::: DATA FOR THIS EXERCISE :::

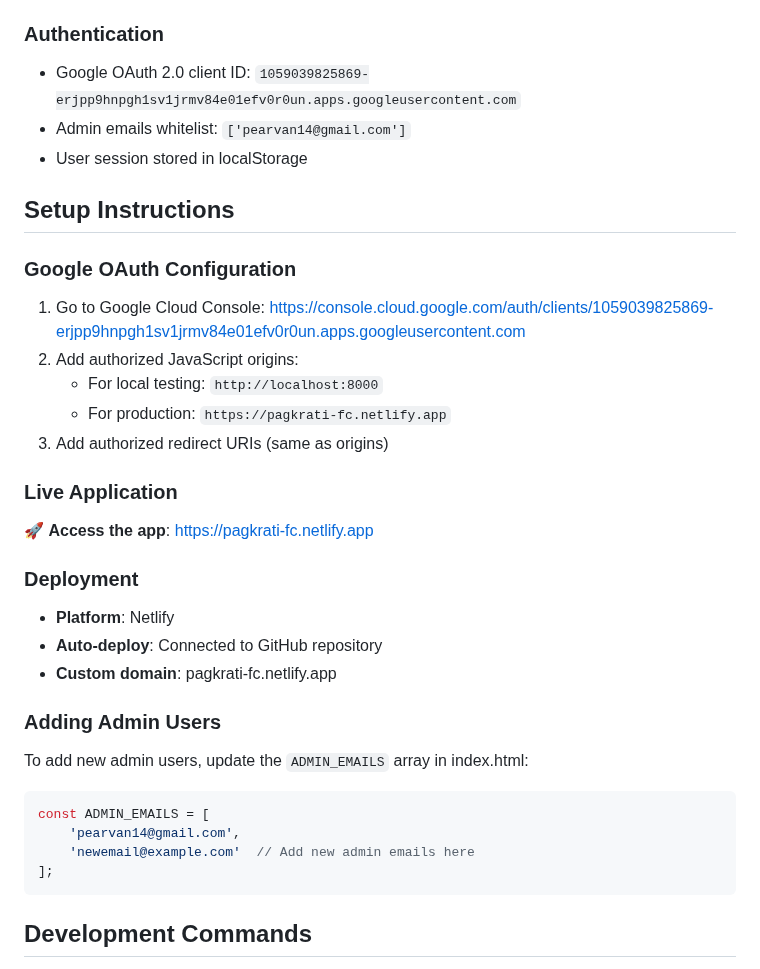
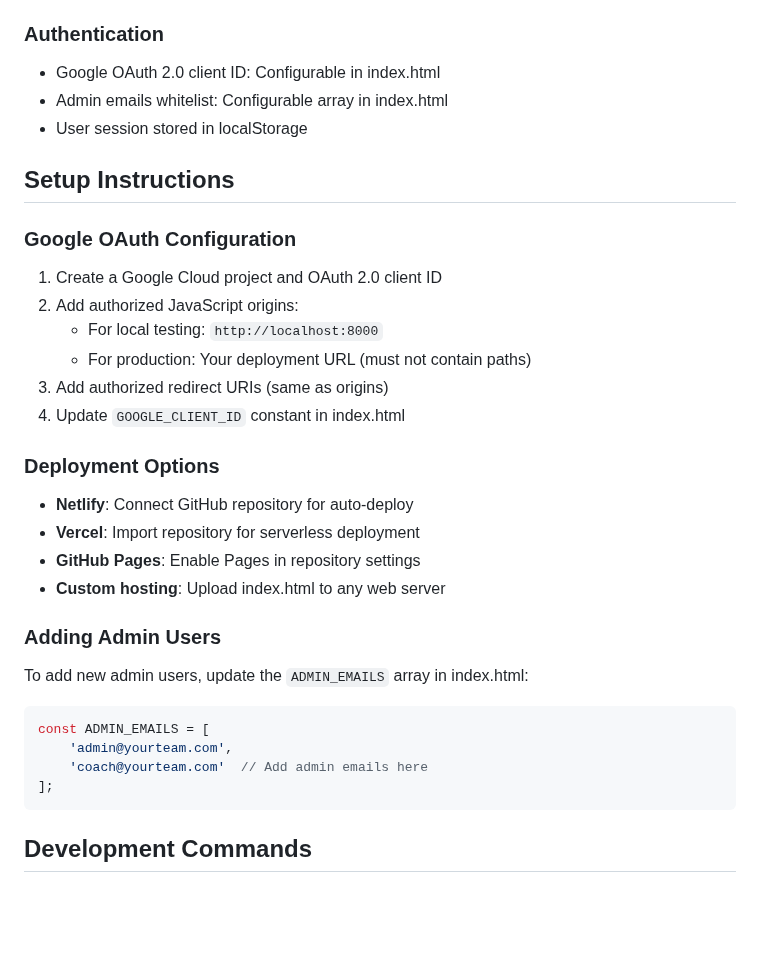
Before and after one commit to parvanitis15/football-availability, a Markdown page: CLAUDE.md, the part around the change. Drawn GitHub-style; blank space fills up the shorter version.

````diff
--- a/CLAUDE.md
+++ b/CLAUDE.md
@@ -62,33 +62,32 @@ Events are stored as objects with:
 - `availability`: Array of player names who marked themselves available
 
 ### Authentication
-- Google OAuth 2.0 client ID: `1059039825869-erjpp9hnpgh1sv1jrmv84e01efv0r0un.apps.googleusercontent.com`
-- Admin emails whitelist: `['pearvan14@gmail.com']`
+- Google OAuth 2.0 client ID: Configurable in index.html
+- Admin emails whitelist: Configurable array in index.html
 - User session stored in localStorage
 
 ## Setup Instructions
 
 ### Google OAuth Configuration
-1. Go to Google Cloud Console: https://console.cloud.google.com/auth/clients/1059039825869-erjpp9hnpgh1sv1jrmv84e01efv0r0un.apps.googleusercontent.com
+1. Create a Google Cloud project and OAuth 2.0 client ID
 2. Add authorized JavaScript origins:
    - For local testing: `http://localhost:8000`
-   - For production: `https://pagkrati-fc.netlify.app`
+   - For production: Your deployment URL (must not contain paths)
 3. Add authorized redirect URIs (same as origins)
+4. Update `GOOGLE_CLIENT_ID` constant in index.html
 
-### Live Application
-🚀 **Access the app**: https://pagkrati-fc.netlify.app
-
-### Deployment
-- **Platform**: Netlify
-- **Auto-deploy**: Connected to GitHub repository
-- **Custom domain**: pagkrati-fc.netlify.app
+### Deployment Options
+- **Netlify**: Connect GitHub repository for auto-deploy
+- **Vercel**: Import repository for serverless deployment
+- **GitHub Pages**: Enable Pages in repository settings
+- **Custom hosting**: Upload index.html to any web server
 
 ### Adding Admin Users
 To add new admin users, update the `ADMIN_EMAILS` array in index.html:
 ```javascript
 const ADMIN_EMAILS = [
-    'pearvan14@gmail.com',
-    'newemail@example.com'  // Add new admin emails here
+    'admin@yourteam.com',
+    'coach@yourteam.com'  // Add admin emails here
 ];
 ```
 
````
Also changed, not shown: README.md (+34 -20 lines).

:::

> **EXERCISE PROMPT**
Repeat the records in full and exactly, leaving every picture out.

> **SOLUTION FOR THIS PROBLEM**
Before and after one commit to parvanitis15/football-availability, a Markdown page: CLAUDE.md, the part around the change. Drawn GitHub-style; blank space fills up the shorter version.

````diff
--- a/CLAUDE.md
+++ b/CLAUDE.md
@@ -62,33 +62,32 @@ Events are stored as objects with:
 - `availability`: Array of player names who marked themselves available
 
 ### Authentication
-- Google OAuth 2.0 client ID: `1059039825869-erjpp9hnpgh1sv1jrmv84e01efv0r0un.apps.googleusercontent.com`
-- Admin emails whitelist: `['pearvan14@gmail.com']`
+- Google OAuth 2.0 client ID: Configurable in index.html
+- Admin emails whitelist: Configurable array in index.html
 - User session stored in localStorage
 
 ## Setup Instructions
 
 ### Google OAuth Configuration
-1. Go to Google Cloud Console: https://console.cloud.google.com/auth/clients/1059039825869-erjpp9hnpgh1sv1jrmv84e01efv0r0un.apps.googleusercontent.com
+1. Create a Google Cloud project and OAuth 2.0 client ID
 2. Add authorized JavaScript origins:
    - For local testing: `http://localhost:8000`
-   - For production: `https://pagkrati-fc.netlify.app`
+   - For production: Your deployment URL (must not contain paths)
 3. Add authorized redirect URIs (same as origins)
+4. Update `GOOGLE_CLIENT_ID` constant in index.html
 
-### Live Application
-🚀 **Access the app**: https://pagkrati-fc.netlify.app
-
-### Deployment
-- **Platform**: Netlify
-- **Auto-deploy**: Connected to GitHub repository
-- **Custom domain**: pagkrati-fc.netlify.app
+### Deployment Options
+- **Netlify**: Connect GitHub repository for auto-deploy
+- **Vercel**: Import repository for serverless deployment
+- **GitHub Pages**: Enable Pages in repository settings
+- **Custom hosting**: Upload index.html to any web server
 
 ### Adding Admin Users
 To add new admin users, update the `ADMIN_EMAILS` array in index.html:
 ```javascript
 const ADMIN_EMAILS = [
-    'pearvan14@gmail.com',
-    'newemail@example.com'  // Add new admin emails here
+    'admin@yourteam.com',
+    'coach@yourteam.com'  // Add admin emails here
 ];
 ```
 
````
Also changed, not shown: README.md (+34 -20 lines).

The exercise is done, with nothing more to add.